One of the hardest places to start gaming is at the beginning. Our hobby is very intimidating from the outside, especially to people that really want to get in. There are so many systems, so many rules, and so much riding on that first adventure.

Today we are offering some advice for those of you that have never run a game before as a Game Master (or Dungeon Master or Beloved Master or Storyteller or Referee or whatever else you kids call it these days). We want to offer some practical advice, and a LOT of encouragement, to get you to try something new and include/make some great friends.

Please believe me, as someone who waited 10 years to finally cross the fence, the other side, that it is SO worth it. Tabletop RPGs are even more fun than they seem, and while not every minute of every campaign will be perfect the rewards far outweigh the fears. Hopefully the thoughts below can help you start gaming with your friends.

Why Write This Post?
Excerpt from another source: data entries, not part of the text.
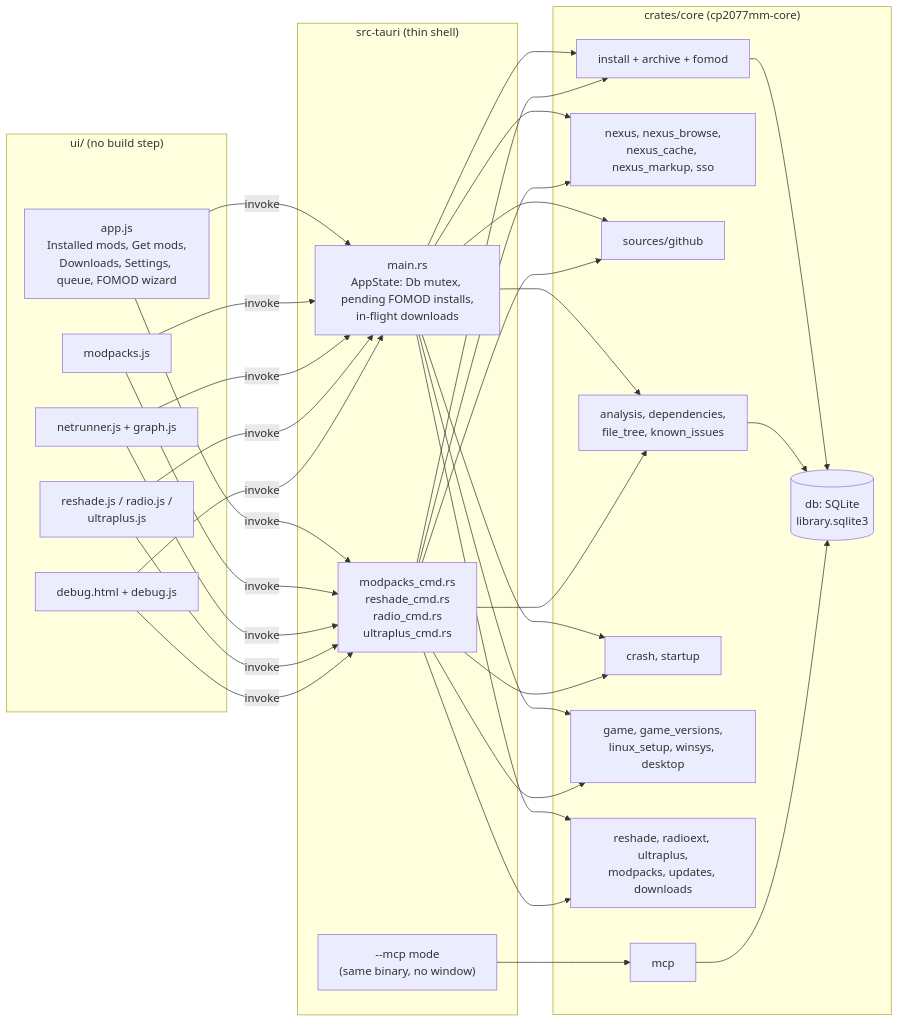
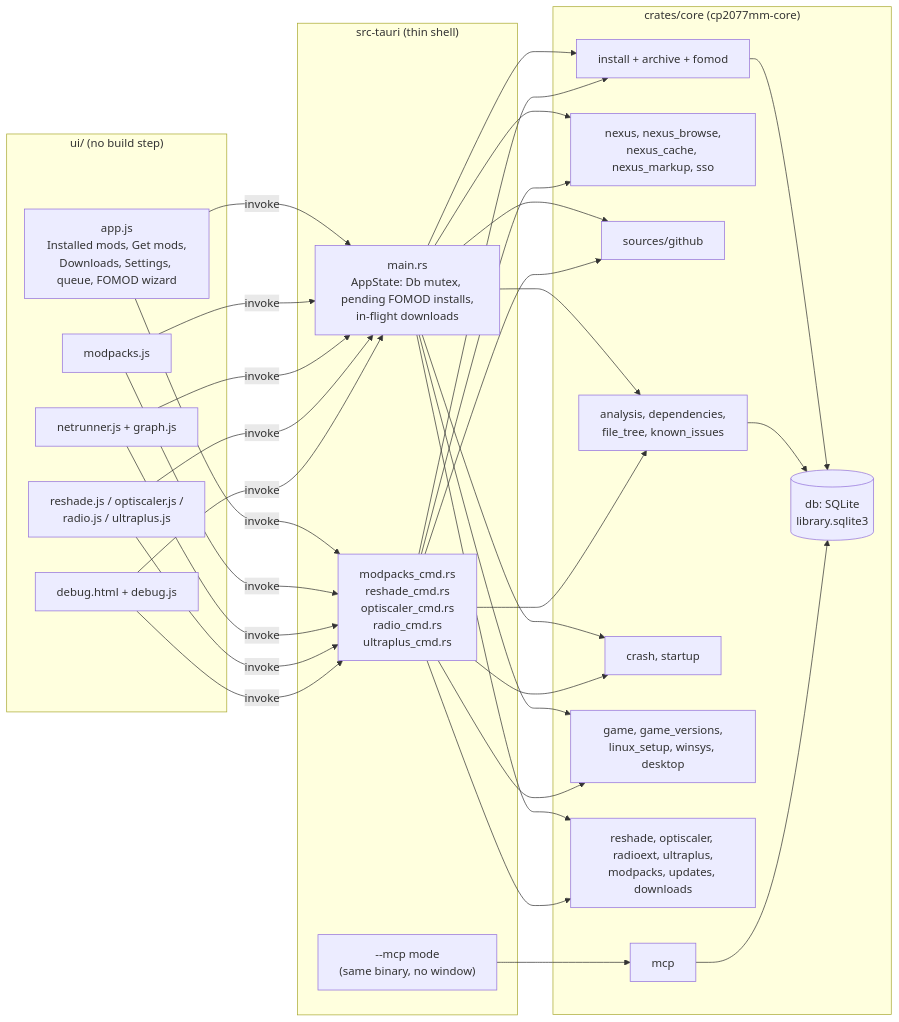
Before and after one commit to Higher-dimentionalSemanticsFanatic/LinuxCPMX2077: the first of 2 diagrams in docs/architecture/App structure.md, drawn with Mermaid. The commit also changed other lines of this file and 16 other files, not shown here.

````diff
--- a/docs/architecture/App structure.md
+++ b/docs/architecture/App structure.md
@@ -12,31 +12,31 @@
 ```mermaid
 flowchart LR
   subgraph UI["ui/ (no build step)"]
     app[app.js<br/>Installed mods, Get mods,<br/>Downloads, Settings, queue, FOMOD wizard]
     mp[modpacks.js]
     nr[netrunner.js + graph.js]
-    rs[reshade.js / radio.js /<br/>ultraplus.js]
+    rs[reshade.js / optiscaler.js /<br/>radio.js / ultraplus.js]
     dbg[debug.html + debug.js]
   end
   subgraph Shell["src-tauri (thin shell)"]
     main[main.rs<br/>AppState: Db mutex, pending FOMOD installs,<br/>in-flight downloads]
-    cmds[modpacks_cmd.rs<br/>reshade_cmd.rs<br/>radio_cmd.rs<br/>ultraplus_cmd.rs]
+    cmds[modpacks_cmd.rs<br/>reshade_cmd.rs<br/>optiscaler_cmd.rs<br/>radio_cmd.rs<br/>ultraplus_cmd.rs]
     mcpbin["--mcp mode<br/>(same binary, no window)"]
   end
   subgraph Core["crates/core (cp2077mm-core)"]
     install[install + archive + fomod]
     db[(db: SQLite<br/>library.sqlite3)]
     nexus[nexus, nexus_browse,<br/>nexus_cache, nexus_markup, sso]
     sources[sources/github]
     analysis[analysis, dependencies,<br/>file_tree, known_issues]
     diag[crash, startup]
     setup[game, game_versions,<br/>linux_setup, winsys, desktop]
-    extra[reshade, radioext, ultraplus,<br/>modpacks, updates, downloads]
+    extra[reshade, optiscaler, radioext, ultraplus,<br/>modpacks, updates, downloads]
     mcp[mcp]
   end
   app & mp & nr & rs & dbg -- invoke --> main & cmds
   main & cmds --> install & nexus & sources & analysis & diag & setup & extra
   install --> db
   analysis --> db
   mcpbin --> mcp --> db
 ```
````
I was recently looking at old YouTube blogs I had subscribed to, and in one of them the blogger said something that really hit home. She also thought that she and her friends would really enjoy getting into a tabletop rpg, but she had no idea where to begin. How could they get started?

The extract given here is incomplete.